In addition to the looms that dominate a Teotitlan home, you will also see hanging skeins of yarn in every imaginable shade. Many families are completely devoted to using natural dyes, which are concocted from a large variety of plant, animal and mineral sources. Natural dyes are prepared very carefully and laboriously and produce a large variety and subtlety of the colors, often depending on how well the mordant or fixer (usually lime juice) is mixed in. Other families prefer the more vivid colors produced by chemical, or aniline, dyes. Many artisans will use a combination of dyes, depending on the desired effect.


Though Maria Luisa enjoys every part of the weaving process, it’s combining colors that really makes her artistic heart sing.

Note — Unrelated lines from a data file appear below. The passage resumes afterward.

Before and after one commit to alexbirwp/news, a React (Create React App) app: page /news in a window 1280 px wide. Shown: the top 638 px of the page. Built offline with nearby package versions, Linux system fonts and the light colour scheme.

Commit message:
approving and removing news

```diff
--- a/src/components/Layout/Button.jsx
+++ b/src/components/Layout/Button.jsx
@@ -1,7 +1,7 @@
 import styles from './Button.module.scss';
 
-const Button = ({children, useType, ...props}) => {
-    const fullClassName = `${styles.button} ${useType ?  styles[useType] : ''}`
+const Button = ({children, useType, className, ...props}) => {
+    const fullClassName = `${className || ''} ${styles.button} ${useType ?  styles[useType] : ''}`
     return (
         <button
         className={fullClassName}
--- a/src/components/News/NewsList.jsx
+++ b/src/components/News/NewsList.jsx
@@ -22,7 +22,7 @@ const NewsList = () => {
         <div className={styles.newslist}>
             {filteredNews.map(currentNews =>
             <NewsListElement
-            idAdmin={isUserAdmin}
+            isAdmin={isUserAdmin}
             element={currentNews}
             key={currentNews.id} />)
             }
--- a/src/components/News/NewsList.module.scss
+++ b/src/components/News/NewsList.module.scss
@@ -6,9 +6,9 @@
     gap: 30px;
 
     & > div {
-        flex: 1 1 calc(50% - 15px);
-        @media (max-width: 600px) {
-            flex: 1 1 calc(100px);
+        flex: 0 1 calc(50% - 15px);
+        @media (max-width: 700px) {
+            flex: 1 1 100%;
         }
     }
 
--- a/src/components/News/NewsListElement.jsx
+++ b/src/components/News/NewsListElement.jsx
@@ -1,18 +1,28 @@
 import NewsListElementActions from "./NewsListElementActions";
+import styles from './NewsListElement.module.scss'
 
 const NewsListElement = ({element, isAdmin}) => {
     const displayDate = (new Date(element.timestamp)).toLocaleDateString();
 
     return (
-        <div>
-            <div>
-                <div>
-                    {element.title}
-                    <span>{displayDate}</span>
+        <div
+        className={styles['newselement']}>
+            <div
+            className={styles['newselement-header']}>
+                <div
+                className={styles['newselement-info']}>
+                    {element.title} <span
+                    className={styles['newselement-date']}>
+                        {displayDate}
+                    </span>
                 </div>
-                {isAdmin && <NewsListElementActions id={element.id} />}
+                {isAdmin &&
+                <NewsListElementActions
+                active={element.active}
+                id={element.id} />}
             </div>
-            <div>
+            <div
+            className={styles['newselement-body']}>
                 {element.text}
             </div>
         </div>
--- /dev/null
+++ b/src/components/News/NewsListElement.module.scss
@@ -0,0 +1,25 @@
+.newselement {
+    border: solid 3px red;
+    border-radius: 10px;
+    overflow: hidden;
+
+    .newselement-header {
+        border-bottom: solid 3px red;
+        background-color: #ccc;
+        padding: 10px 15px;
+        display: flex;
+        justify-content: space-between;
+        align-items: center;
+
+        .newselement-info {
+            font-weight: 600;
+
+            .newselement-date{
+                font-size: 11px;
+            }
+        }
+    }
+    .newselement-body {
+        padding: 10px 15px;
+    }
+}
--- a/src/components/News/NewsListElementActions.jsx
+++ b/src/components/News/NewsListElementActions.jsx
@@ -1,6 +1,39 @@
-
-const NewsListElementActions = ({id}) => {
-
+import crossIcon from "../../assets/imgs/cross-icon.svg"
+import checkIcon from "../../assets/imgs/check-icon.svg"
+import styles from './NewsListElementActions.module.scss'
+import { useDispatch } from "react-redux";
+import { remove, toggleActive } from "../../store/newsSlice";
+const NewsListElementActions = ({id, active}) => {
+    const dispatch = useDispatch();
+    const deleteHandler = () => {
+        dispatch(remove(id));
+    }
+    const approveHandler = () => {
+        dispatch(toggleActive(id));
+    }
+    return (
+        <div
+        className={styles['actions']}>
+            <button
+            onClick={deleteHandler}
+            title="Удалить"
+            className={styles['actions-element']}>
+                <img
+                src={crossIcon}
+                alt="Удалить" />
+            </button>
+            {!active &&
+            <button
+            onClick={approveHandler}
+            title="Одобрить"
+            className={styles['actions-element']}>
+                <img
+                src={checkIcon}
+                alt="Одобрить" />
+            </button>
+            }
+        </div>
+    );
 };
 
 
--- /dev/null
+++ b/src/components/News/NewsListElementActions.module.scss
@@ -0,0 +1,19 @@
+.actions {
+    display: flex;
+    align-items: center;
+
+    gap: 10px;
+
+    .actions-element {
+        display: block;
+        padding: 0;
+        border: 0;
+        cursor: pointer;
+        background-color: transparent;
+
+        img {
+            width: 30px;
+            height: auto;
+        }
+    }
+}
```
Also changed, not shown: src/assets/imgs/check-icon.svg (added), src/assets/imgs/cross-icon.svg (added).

She’s also incredibly creative at making new products, and when asked about creating a prototype glasses case, immediately pulled out a woven pencil holder she’d made for her college student son to carry in his backpack. Her purses are studies in subtle and complementary color-blocking and traditional patterns.

José Luis didn’t begin to weave until he married Maria Luisa more than 20 years ago. One of 11 children in a farming family, he had learned to sew when he was a student in Veracruz. He does the stitching and leather finish work for Maria Luisa’s purses, with near-perfect seams and detailing. A heavy-duty sewing machine with industrial needles handles the heavy leather, but it’s his precision and eagle eye for detail that are the icing on the cake to his wife’s beautiful purses.

The family lives in Tlacochahuaya, a small town just a few miles away from Teotitlán del Valle, where most of the other weavers live. The shop inside of their home is spotlessly clean and arranged with an eye for beauty, with purses hanging from a wooden rack and rugs, cosmetic bags, pillow covers and coin purses lined up neatly on tables.

But there is always room to grow. “If we had a little more money with more sales,” muses Maria Luisa, “I would love for us to be able to upgrade our workshop,” she says. “I’d like to buy another sewing machine and maybe even get air conditioning one day!” (The shop is located in a semi-enclosed area under the deep veranda roof of the house, with one side open to the elements, and like most of the houses here is built around a central courtyard.)

“Above all, I want to make sure that our sons get an education,” she says. “We want them to become professionals who can do any kind of work that they want.” She herself wonders if she hadn’t have become a weaver, might she have become an elementary school teacher, or even an accountant.

“Weaving is our life now,” she says, “and it is a life full of color.”

We hope you’ll make these wonderful colors part of your life – and at the same time, help sustain a long tradition of craft in Mexico.